There was a time when online dating carried a negative stigma. Over the years, however, using the Internet to find your future mate has become commonplace. One in ten Americans have used an online dating site or mobile dating app, according to a 2013 PEW Research study, and the largest group searching online for a potential mate are singles 50 and older. But unlike tech-savvy 20- and 30-something online daters, the plus-50s are less aware of the perils that lurk on the web.

One member of that group, who asked that her identity be withheld, is a recently divorced 51-year-old mother of three who told FoxNews.com how she met a man on a popular dating website – but that in a matter of a few days, their online courtship went offline.

The most important recommendation from the relationships experts to stay safe from digital heartbreak or financial ruin is to trust your gut.

“At first, we went out to public places, and it wasn’t until after he spent the weekend at my house that he revealed he was living on his friend’s couch,” she said. “This man was over 50. He made himself very comfortable, very fast. I broke it off. He stayed in my house and I didn’t want him to. He was smoking a joint in my bathroom. He lied about everything.

“After I cut him off, he wrote me a mean text that no one will want me if I’m stingy with money. I dodged a bullet. He wasn’t looking for love; he was looking to be taken care of financially.”

Looking back on the cyber courtship, she admitted she ignored red flags -- like the speed at which her suitor tried to move their relationship.

“I should have known. He went from zero to 90 too quickly,” she said. “I must have been vulnerable. I fell in. It was three weeks total. I would never online date again.”

Another web dater, who also asked that his identity be withheld, is a 52-year-old single man who told FoxNews.com how he clicked with a woman who claimed to be in her final year of medical school. Every day for about a month, they would talk for hours on the phone, constantly exchanging emails and photos. It wasn’t until they arranged an in-person meeting that his cyber-crush claimed emergency after emergency – each, she said, prevented her from traveling.

After a month of “emergencies”, Peter* became suspicious and researched his cyber crush. The woman he believed he was in a relationship with did not exist. When he confronted the woman, she admitted to stealing a friend’s Facebook pictures and creating a false identity because she did not feel her real persona was attractive enough.

Laurie Davis, author of “Love at First Click: The Ultimate Guide to Online Dating,” explained why the older population is at greater risk for being scammed.

“They are not reading the red flags because they’re not using Facebook and Twitter as a digital lifestyle.
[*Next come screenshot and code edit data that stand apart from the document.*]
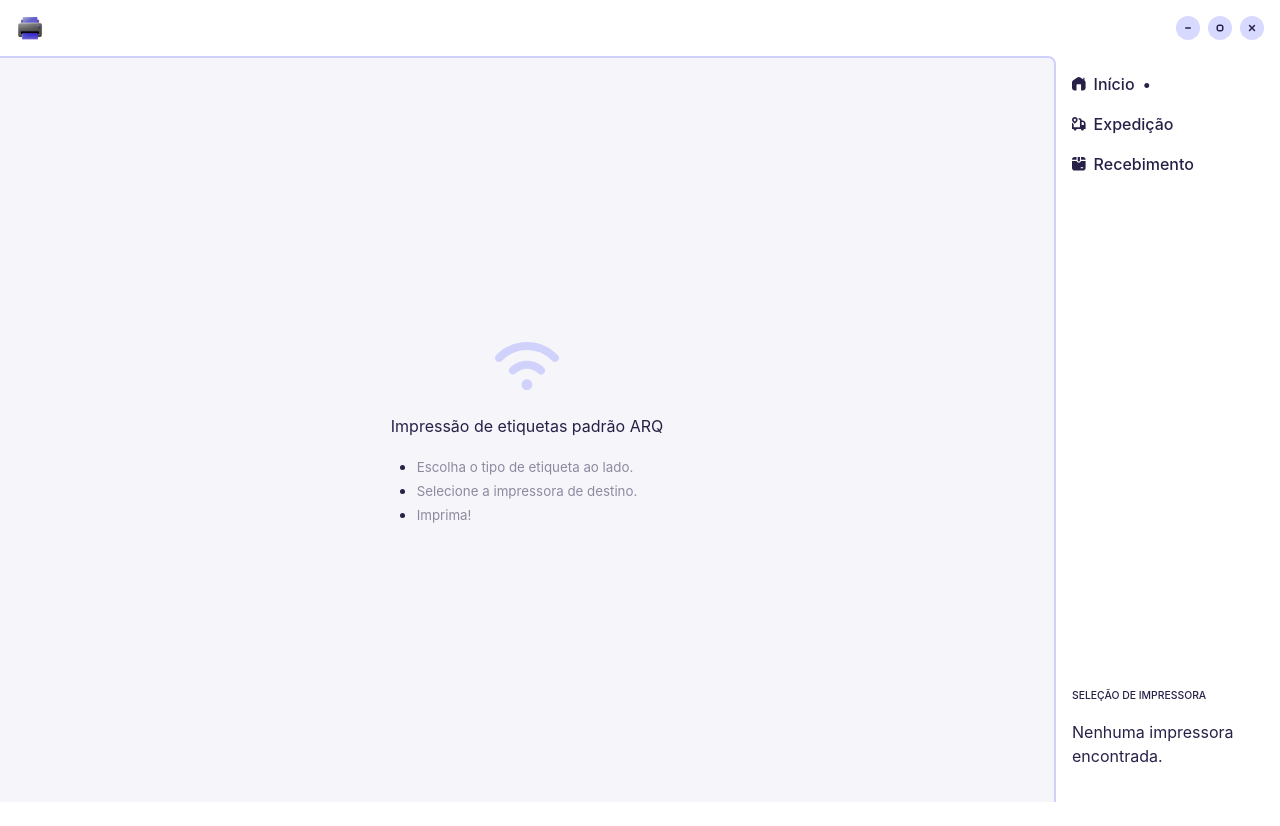
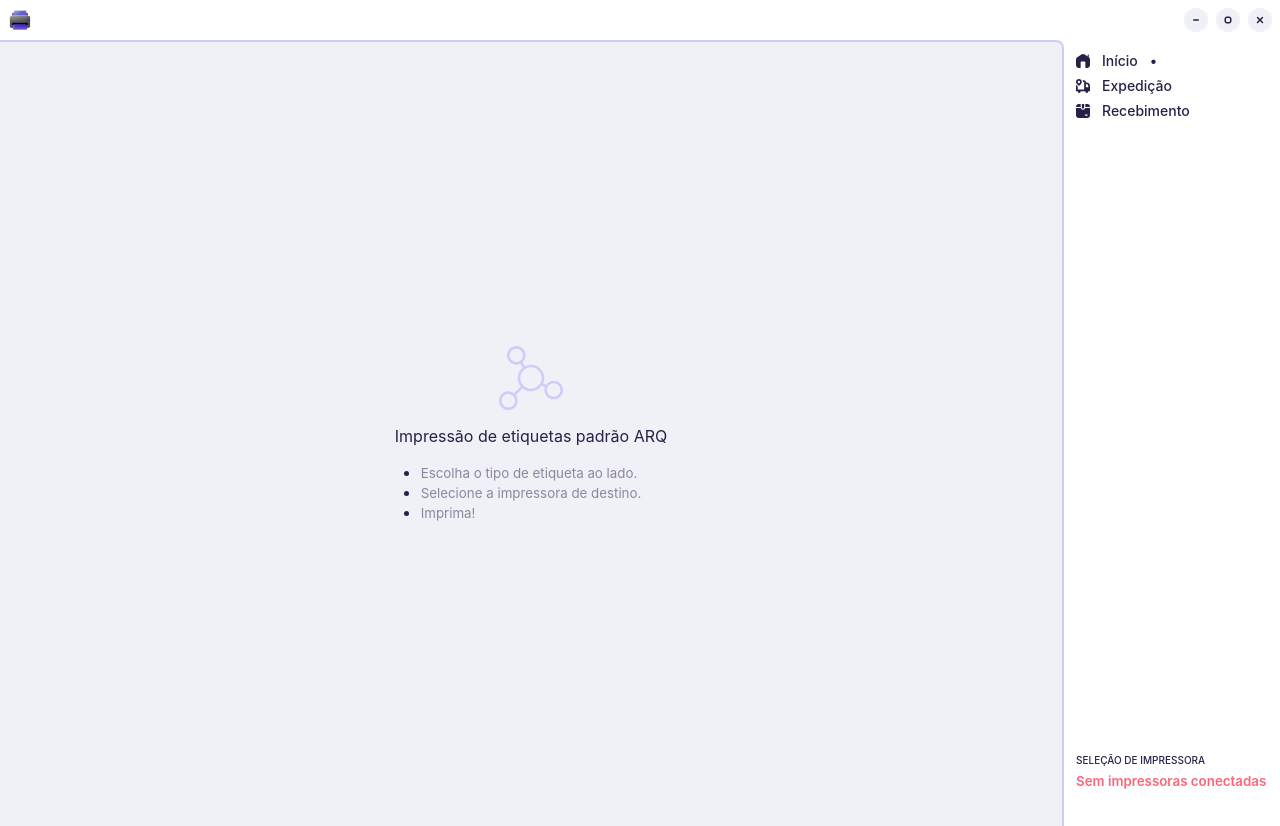
Before and after one commit to wduos-dsv/label-printer, a React (Vite) app: page / in a window 1280 px wide. Before the commit the page ends 802 px from the top, so only its background shows below. Built offline with nearby package versions, Linux system fonts and the light colour scheme.

Commit message:
reduced spacing in between elements

```diff
--- a/src/App.css
+++ b/src/App.css
@@ -6,22 +6,22 @@ header {
   display: flex;
   align-items: center;
   justify-content: space-between;
-  height: 3.5rem;
-  padding: 0 1rem;
+  height: 2.5rem;
+  padding: 0 var(--spacing-2);
   -webkit-app-region: drag;
 }
 header img {
-  height: 1.75rem;
+  height: 1.5rem;
 }
 
 .control-btns {
   display: flex;
   align-items: center;
-  gap: 0.5rem;
-  height: 3.5rem;
+  gap: var(--spacing-2);
+  height: 2.5rem;
   z-index: 10;
 }
-.control-btns > button {
+.control-btns button {
   display: flex;
   align-items: center;
   justify-content: center;
@@ -30,20 +30,12 @@ header img {
   border: none;
   border-radius: 50%;
   -webkit-app-region: no-drag;
-  cursor: pointer;
   transition: 0.2s scale ease-out;
 }
-.control-btns > button svg {
-  fill: var(--text);
-}
-.minimize-btn,
-.maximize-btn,
-.close-btn {
+.control-btns button {
   background-color: var(--gray);
 }
-.minimize-btn:hover svg,
-.maximize-btn:hover svg,
-.close-btn:hover svg {
+.control-btns button svg {
   fill: white;
 }
 .minimize-btn:hover,
@@ -60,27 +52,29 @@ header img {
 
 nav {
   position: absolute;
-  top: 3.5rem;
+  top: 2.5rem;
   right: 0;
   display: flex;
   flex-direction: column;
-  gap: 1rem;
+  gap: var(--spacing-2);
   width: 12rem;
-  height: calc(100vh - 5.5rem);
-  padding: 1rem;
+  height: calc(100% - 5.5rem);
+  padding: var(--spacing-1);
 }
 nav a {
   position: relative;
   display: flex;
   align-items: center;
-  gap: 0.5rem;
+  gap: var(--spacing-1);
+  user-select: none;
 }
 nav a.active::after {
   content: "•";
 }
 nav a svg {
-  height: 0.85rem;
+  height: var(--text-sm);
   fill: var(--text);
+  transition: fill 0.2s ease-out;
 }
 nav a:hover svg {
   fill: var(--accent-secondary);
@@ -88,39 +82,43 @@ nav a:hover svg {
 
 #printer-picker {
   position: absolute;
-  bottom: 1rem;
-  left: 1rem;
-  width: calc(100% - 2rem);
+  bottom: var(--spacing-1);
+  left: var(--spacing-1);
+  width: calc(100% - var(--spacing-1) - var(--spacing-1));
 }
 #printer-picker select {
   width: 100%;
-  padding: 0.5rem;
+  padding: var(--spacing-1);
   border: none;
-  border-radius: 4px;
-  font-size: 0.75rem;
+  border-radius: var(--radius-2);
+  font-size: var(--text-xs);
   color: var(--accent-tertiary);
   background-color: var(--main-window);
   box-shadow: inset 2px 2px 3px rgba(0, 0, 0, 0.05);
 }
 #printer-picker select option {
-  border-radius: 4px;
-  font-size: 0.75rem;
+  border-radius: var(--radius-2);
+  font-size: var(--text-xs);
   color: var(--text);
 }
 
 main {
-  margin: 0 14rem 0 0;
-  height: calc(100vh - 5.5rem);
-  padding: 1rem;
+  margin: 0 13.5rem 0 0;
+  height: calc(100vh - 2.5rem);
+  padding: var(--spacing-1);
   border-top: 2px solid var(--accent-opaque);
   border-right: 2px solid var(--accent-opaque);
   border-top-right-radius: 8px;
   background-color: var(--main-window);
 }
 @media (prefers-color-scheme: light) {
-  .minimize-btn,
-  .maximize-btn,
-  .close-btn {
-    background-color: var(--accent-opaque);
+  .control-btns button {
+    background-color: var(--main-window);
+  }
+  .control-btns button svg {
+    fill: var(--text);
+  }
+  .control-btns button:hover svg {
+    fill: white;
   }
 }
--- a/src/App.tsx
+++ b/src/App.tsx
@@ -25,6 +25,7 @@ export default function App() {
     async function loadPrinters() {
       try {
         // Invoke the IPC handler exposed via preload
+        // eslint-disable-next-line @typescript-eslint/no-explicit-any
         const printerList = await (window as any).ipcRenderer.invoke(
           "get-printers",
         );
@@ -58,6 +59,7 @@ export default function App() {
             <button
               className="minimize-btn"
               onClick={() =>
+                // eslint-disable-next-line @typescript-eslint/no-explicit-any
                 (window as any).ipcRenderer.send("window-minimize")
               }
             >
@@ -68,6 +70,7 @@ export default function App() {
             <button
               className="maximize-btn"
               onClick={() =>
+                // eslint-disable-next-line @typescript-eslint/no-explicit-any
                 (window as any).ipcRenderer.send("window-maximize")
               }
             >
@@ -77,6 +80,7 @@ export default function App() {
             </button>
             <button
               className="close-btn"
+              // eslint-disable-next-line @typescript-eslint/no-explicit-any
               onClick={() => (window as any).ipcRenderer.send("window-close")}
             >
               <svg viewBox="0 0 24 24">
@@ -121,9 +125,9 @@ export default function App() {
           <div id="printer-picker">
             <small className="view-subtitle">Seleção de Impressora</small>
             {loading ? (
-              <p>Carregando impressoras...</p>
+              <small>Carregando impressoras...</small>
             ) : printers.length === 0 ? (
-              <p>Nenhuma impressora encontrada.</p>
+              <small className="err bold">Sem impressoras conectadas</small>
             ) : (
               <>
                 <select
--- a/src/index.css
+++ b/src/index.css
@@ -1,6 +1,5 @@
 :root {
   font-family: Inter, system-ui, Avenir, Helvetica, Arial, sans-serif;
-  line-height: 1.5;
   font-weight: 400;
 
   color-scheme: light dark;
@@ -26,13 +25,25 @@
   --gray-1: #414147;
   --gray: #2e2e33;
   --text: #ebe7ffde;
+  --radius: 16px;
+  --radius-1: 8px;
+  --radius-2: 4px;
+  --spacing: 1rem;
+  --spacing-1: 0.75rem;
+  --spacing-2: 0.5rem;
+  --spacing-3: 0.25rem;
+  --text-xxs: 10px;
+  --text-xs: 12px;
+  --text-sm: 14px;
+  --text-md: 16px;
 }
 
 a {
+  font-size: var(--text-sm);
   font-weight: 500;
   color: var(--text);
   text-decoration: inherit;
-  border-radius: 4px;
+  transition: color 0.2s ease-out;
 }
 a:hover {
   color: var(--accent-secondary);
@@ -40,23 +51,21 @@ a:hover {
 
 body {
   margin: 0;
-  min-width: 320px;
-  min-height: 100vh;
   background-color: var(--background-color);
   overflow: hidden;
 }
 
 button:not(.control-btns button),
 input {
-  border-radius: 8px;
+  border-radius: var(--radius-2);
   border: 2px solid transparent;
-  padding: 0.5rem 0.75rem;
-  font-size: 0.8rem;
+  padding: var(--spacing-3) var(--spacing-2);
+  font-size: var(--text-xs);
   font-weight: 500;
   font-family: inherit;
   background-color: var(--background-color);
   cursor: pointer;
-  transition: border-color 0.25s;
+  transition: border-color 0.2s ease-out;
 }
 button:not(.control-btns button):hover,
 input:hover {
@@ -66,28 +75,36 @@ button:not(.control-btns button):focus,
 button:not(.control-btns button):focus-visible,
 input:focus,
 input:focus-visible {
-  outline: 4px auto -webkit-focus-ring-color;
+  outline: 2px auto -webkit-focus-ring-color;
 }
 
 input:not([type="button"]) {
-  width: calc(100% - 2rem);
+  width: calc(100% - var(--spacing) - var(--spacing-3));
 }
 
 .dim {
   opacity: 0.5;
+  color: inherit;
 }
+.err {
+  color: var(--red);
+}
+.bold {
+  font-weight: 600;
+}
+
 .view-title {
-  margin: 0 0 0.5rem 0;
-  font-size: 0.9rem;
+  margin: 0 0 var(--spacing-2) 0;
+  font-size: var(--text-sm);
   font-weight: 500;
   opacity: 0.5;
   text-transform: uppercase;
 }
 .view-subtitle {
   display: block;
-  margin: 0.75rem 0 0.25rem 0;
+  margin: var(--spacing-1) 0 var(--spacing-3) 0;
   text-transform: uppercase;
-  font-size: 0.65rem;
+  font-size: var(--text-xxs);
   font-weight: 500;
 }
 
@@ -95,7 +112,7 @@ input:not([type="button"]) {
   display: flex;
   align-items: center;
   justify-content: center;
-  gap: 0.5rem;
+  gap: var(--spacing-3);
 }
 .flex-btns button {
   width: 100%;
@@ -106,20 +123,21 @@ input:not([type="button"]) {
 }
 
 .print-labels-btn {
+  margin-top: var(--spacing-1);
   width: 100%;
   background-image: linear-gradient(
-    45deg,
+    to right,
     var(--accent),
     var(--accent),
     var(--accent)
   );
   color: white;
-  box-shadow: 0 0 15px transparent;
+  box-shadow: 0 0 10px transparent;
   transition: background-image 0.2s ease-out;
 }
 .print-labels-btn:hover {
   background-image: linear-gradient(
-    45deg,
+    to right,
     var(--accent),
     var(--accent-tertiary),
     var(--accent-secondary)
@@ -127,50 +145,10 @@ input:not([type="button"]) {
   box-shadow: 0 0 15px var(--accent-opaque);
 }
 
-.status-bar {
-  height: 4px;
-  margin-block: 1rem 0.5rem;
-  border-radius: 4px;
-  background-color: var(--gray);
-}
-.status-bar.awaiting {
-  animation: waiting 1s ease-out infinite alternate;
-}
-@keyframes waiting {
-  from {
-    background-color: var(--gray);
-  }
-  to {
-    background-color: var(--gray-1);
-  }
-}
-.status-bar.error {
-  animation: error 1s ease-out infinite alternate;
-}
-@keyframes error {
-  from {
-    background-color: var(--red-opaque);
-  }
-  to {
-    background-color: var(--red);
-  }
-}
-.status-bar.success {
-  animation: success 1s ease-out infinite alternate;
-}
-@keyframes success {
-  from {
-    background-color: var(--green-opaque);
-  }
-  to {
-    background-color: var(--green);
-  }
-}
-
 @media (prefers-color-scheme: light) {
   :root {
     --text: #272147;
-    --main-window: #f5f5fa;
+    --main-window: #f0f0f7;
     --background-color: #ffffff;
   }
 
@@ -182,7 +160,7 @@ input:not([type="button"]) {
   button:not(.control-btns button):focus-visible,
   input:focus,
   input:focus-visible {
-    outline: 4px auto var(--accent-tertiary);
+    outline: 2px auto var(--accent-tertiary);
   }
 
   a:hover {
--- a/src/views/Exp.tsx
+++ b/src/views/Exp.tsx
@@ -28,6 +28,7 @@ export default function Exp({ selectedPrinter }: { selectedPrinter: string }) {
     }
 
     try {
+      // eslint-disable-next-line @typescript-eslint/no-explicit-any
       const result = await (window as any).ipcRenderer.invoke(
         "print-label",
         selectedPrinter,
@@ -144,12 +145,7 @@ export default function Exp({ selectedPrinter }: { selectedPrinter: string }) {
         </button>
       </div>
 
-      <div className="status-bar awaiting"></div>
-      <button
-        className="print-labels-btn"
-        onClick={handlePrint}
-        style={{ padding: "8px 16px" }}
-      >
+      <button className="print-labels-btn" onClick={handlePrint}>
         Iniciar Impressão
       </button>
 
--- a/src/views/Home.tsx
+++ b/src/views/Home.tsx
@@ -18,7 +18,7 @@ export default function Home() {
           fill: "var(--accent-opaque)",
         }}
       >
-        <path d="M10,19c0-1.1,.9-2,2-2s2,.9,2,2-.9,2-2,2-2-.9-2-2Zm8.36-4.24c.59-.59,.59-1.54,0-2.12-3.51-3.51-9.22-3.51-12.73,0-.59,.59-.59,1.54,0,2.12s1.54,.59,2.12,0c2.34-2.34,6.15-2.34,8.49,0,.29,.29,.68,.44,1.06,.44s.77-.15,1.06-.44Zm5.17-4.67c.6-.57,.62-1.52,.05-2.12-.09-.09-.18-.19-.27-.28-3.02-3.02-7.04-4.69-11.31-4.69S3.71,4.66,.69,7.68c-.09,.09-.18,.19-.27,.28-.57,.6-.55,1.55,.05,2.12,.6,.57,1.55,.55,2.12-.05l.22-.23c2.46-2.46,5.72-3.81,9.19-3.81s6.74,1.35,9.2,3.81l.22,.22c.29,.31,.69,.46,1.08,.46,.37,0,.75-.14,1.04-.41Z" />
+        <path d="m20.5,13c-1.204,0-2.268.612-2.898,1.54l-1.014-.563c.263-.607.411-1.275.411-1.977,0-2.757-2.243-5-5-5-.822,0-1.586.218-2.27.571l-.937-1.448c.734-.642,1.207-1.574,1.207-2.623,0-1.93-1.57-3.5-3.5-3.5s-3.5,1.57-3.5,3.5,1.57,3.5,3.5,3.5c.521,0,1.012-.122,1.457-.328l.934,1.443c-1.143.917-1.891,2.308-1.891,3.884,0,1.198.441,2.284,1.146,3.146l-2.56,2.56c-.584-.438-1.302-.707-2.086-.707-1.93,0-3.5,1.57-3.5,3.5s1.57,3.5,3.5,3.5,3.5-1.57,3.5-3.5c0-.785-.269-1.502-.707-2.086l2.56-2.56c.862.705,1.948,1.146,3.146,1.146,1.697,0,3.195-.854,4.099-2.151l1.08.6c-.106.334-.179.682-.179,1.051,0,1.93,1.57,3.5,3.5,3.5s3.5-1.57,3.5-3.5-1.57-3.5-3.5-3.5ZM4,3.5c0-1.378,1.121-2.5,2.5-2.5s2.5,1.122,2.5,2.5-1.121,2.5-2.5,2.5-2.5-1.122-2.5-2.5Zm-.5,19.5c-1.379,0-2.5-1.122-2.5-2.5s1.121-2.5,2.5-2.5,2.5,1.122,2.5,2.5-1.121,2.5-2.5,2.5Zm8.5-7c-2.206,0-4-1.794-4-4s1.794-4,4-4,4,1.794,4,4-1.794,4-4,4Zm8.5,3c-1.379,0-2.5-1.122-2.5-2.5s1.121-2.5,2.5-2.5,2.5,1.122,2.5,2.5-1.121,2.5-2.5,2.5Z" />
       </svg>
       <p>Impressão de etiquetas padrão ARQ</p>
       <ul style={{ margin: 0, padding: 0 }}>
```
Also changed, not shown: dist-electron/main.js (+4 -4 lines), electron/main.ts (+4 -4 lines), 1 other file (tests, documents, lock files or other folders).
People who are scamming really prey on people who are vulnerable, and people over 50 are more vulnerable.”

The most common online dating frauds are catfishing – someone who uses social media to create false identities to deceive – and other financial scams.

“Financial scammers are motivated by money,” Davis said. “They try to create a connection with you in the hopes of eventually reaching deep into your bank account. Building a relationship with you is a financial investment for them.

“Catfishers are motivated by emotion. They look to fill a void and create an emotional outlet for themselves that doesn't exist or can't be revealed to others in their life,” Davis said.

Dr. Gail Saltz, clinical associate professor of psychiatry at The New York Presbyterian Hospital Weill-Cornell School of Medicine, attributed it to lack of digital know-how.

“Frankly, these are the same things that 20-somethings are considering, but 50-somethings haven’t been read the riot act. Know that these scams are out there,” said Saltz, who is a former relationship expert for OurTime.com, the 50 and over singles site. “Being in love online is fallacy. You’re in love with a fantasy. The problem with the digital age is that you have fake friends/romances. Unless you’re spending significant time with this person in real life, it’s not real.”

Out of the 50-and-over demographic, women tend to be more targeted by online dating scammers. A February 2013 FBI press release points to women as the most preyed upon population of online daters.

“Their (cyber criminals) most common targets are women over 40, who are divorced, widowed, and/or disabled, but every age group and demographic is at risk,” the FBI reported.

Females tend to be more victimized due to what is both their greatness strength and weakness: empathy.

“Women are more vulnerable to scams,” said Angela Bermudo, relationship expert for SeekingArrangement.com. “People who are trying to commit fraud on people will go for women who are really looking to settle down, and have more empathy, so sometimes women will ignore red flags, whereas men at the age are wearier.”

Bermudo offered ways to protect one’s heart and wallet.

“When you’re in your 50s, you’re not as aware as the scams that are going on. There’s the mimicking scam. They’ll match you and then there’s an emergency -- they’ll ask for money. If anyone asks you to wire money in the first few weeks of knowing you, cut off communication. If someone asks you where you live, where you work, don’t give away that information readily.

Another tip from Bermudo to outsmart a scammer is to conduct a, “Backwards photo search into Google and it will tell you where that picture came from. A Google search will protect you. Only use dating websites that use background verification.”

The most important recommendation from the relationships experts to stay safe from digital heartbreak or financial ruin is to trust your gut:

If it doesn’t feel right, it probably isn’t.